**WORK ORDER:**
Would you return each record that follows word for word, without its pictures?

**DATASET RECORDS:**

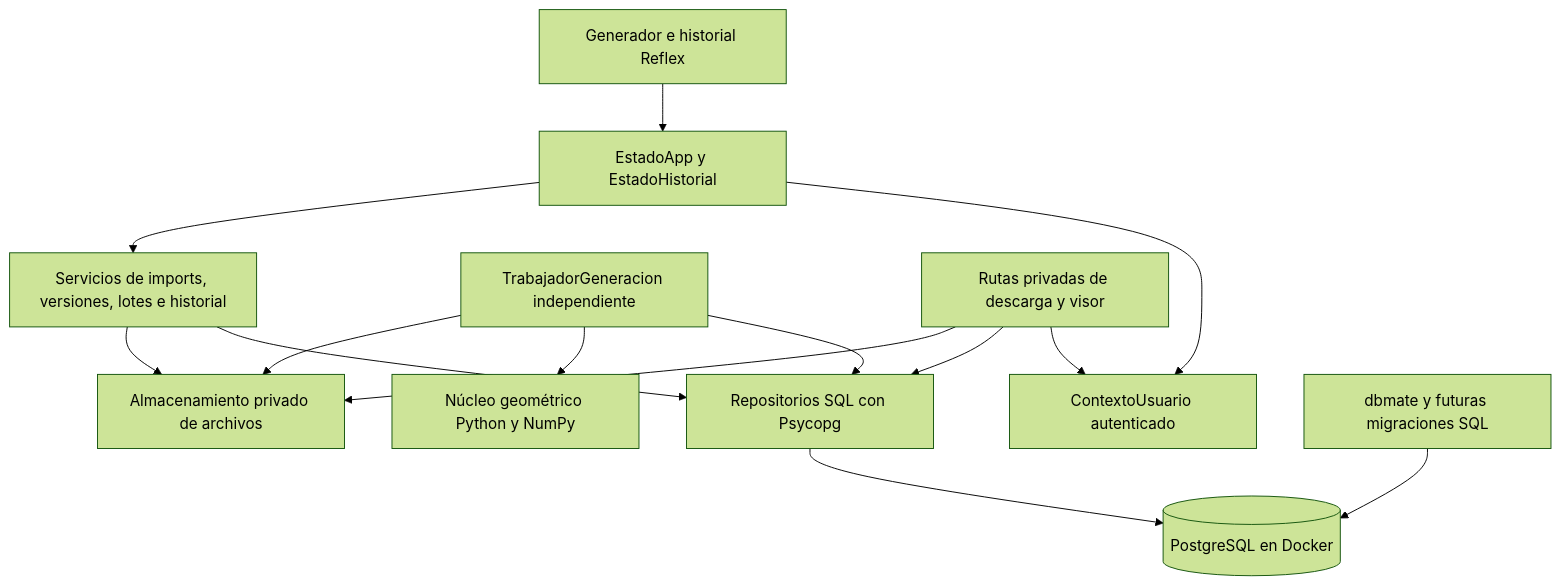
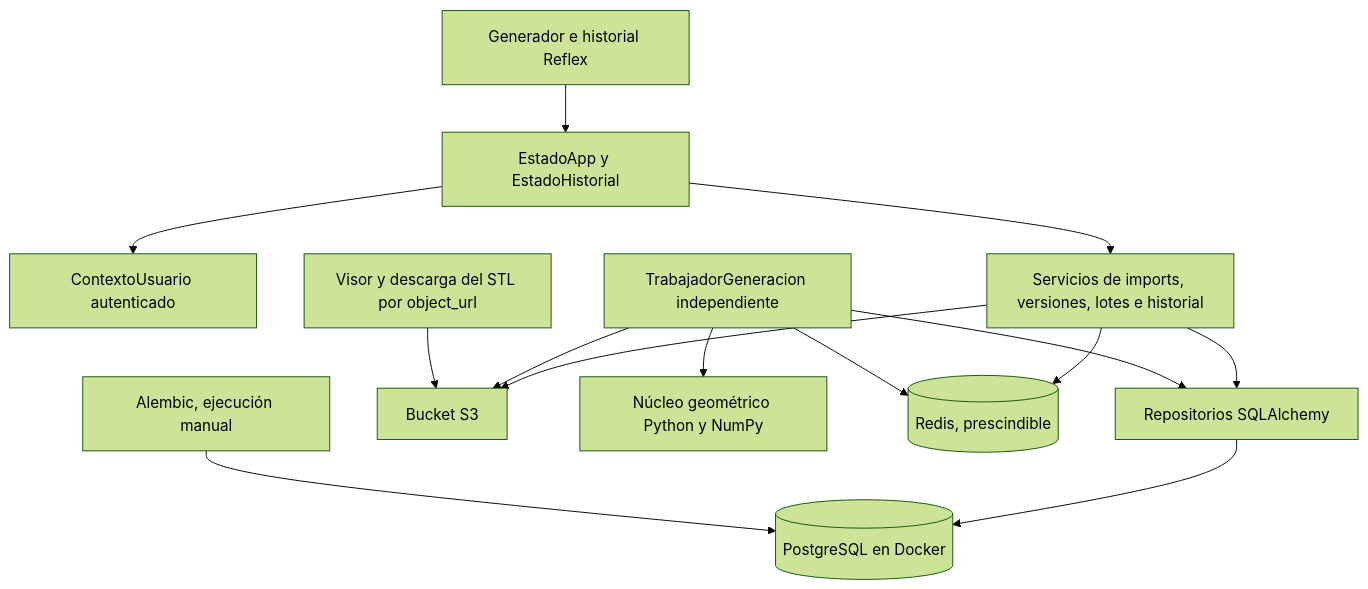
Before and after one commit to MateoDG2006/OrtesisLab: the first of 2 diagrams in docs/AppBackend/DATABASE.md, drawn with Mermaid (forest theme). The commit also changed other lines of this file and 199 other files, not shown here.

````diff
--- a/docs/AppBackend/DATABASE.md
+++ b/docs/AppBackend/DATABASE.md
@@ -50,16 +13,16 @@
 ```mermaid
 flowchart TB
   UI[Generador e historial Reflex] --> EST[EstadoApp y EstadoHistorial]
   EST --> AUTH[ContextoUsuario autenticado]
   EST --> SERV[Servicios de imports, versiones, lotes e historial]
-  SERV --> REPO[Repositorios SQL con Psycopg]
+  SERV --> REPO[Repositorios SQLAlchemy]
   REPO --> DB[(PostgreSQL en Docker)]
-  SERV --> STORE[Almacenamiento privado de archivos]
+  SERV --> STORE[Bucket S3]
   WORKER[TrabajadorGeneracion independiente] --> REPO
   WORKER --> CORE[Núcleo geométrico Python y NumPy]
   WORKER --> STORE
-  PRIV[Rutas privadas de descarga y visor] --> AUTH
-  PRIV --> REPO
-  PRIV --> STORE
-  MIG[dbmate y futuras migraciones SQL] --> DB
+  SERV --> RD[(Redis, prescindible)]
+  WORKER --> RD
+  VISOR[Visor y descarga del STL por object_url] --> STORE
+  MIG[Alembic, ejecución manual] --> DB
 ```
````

**ANSWER TO THIS TASK:**
Before and after one commit to MateoDG2006/OrtesisLab: the first of 2 diagrams in docs/AppBackend/DATABASE.md, drawn with Mermaid (forest theme). The commit also changed other lines of this file and 199 other files, not shown here.

````diff
--- a/docs/AppBackend/DATABASE.md
+++ b/docs/AppBackend/DATABASE.md
@@ -50,16 +13,16 @@
 ```mermaid
 flowchart TB
   UI[Generador e historial Reflex] --> EST[EstadoApp y EstadoHistorial]
   EST --> AUTH[ContextoUsuario autenticado]
   EST --> SERV[Servicios de imports, versiones, lotes e historial]
-  SERV --> REPO[Repositorios SQL con Psycopg]
+  SERV --> REPO[Repositorios SQLAlchemy]
   REPO --> DB[(PostgreSQL en Docker)]
-  SERV --> STORE[Almacenamiento privado de archivos]
+  SERV --> STORE[Bucket S3]
   WORKER[TrabajadorGeneracion independiente] --> REPO
   WORKER --> CORE[Núcleo geométrico Python y NumPy]
   WORKER --> STORE
-  PRIV[Rutas privadas de descarga y visor] --> AUTH
-  PRIV --> REPO
-  PRIV --> STORE
-  MIG[dbmate y futuras migraciones SQL] --> DB
+  SERV --> RD[(Redis, prescindible)]
+  WORKER --> RD
+  VISOR[Visor y descarga del STL por object_url] --> STORE
+  MIG[Alembic, ejecución manual] --> DB
 ```
````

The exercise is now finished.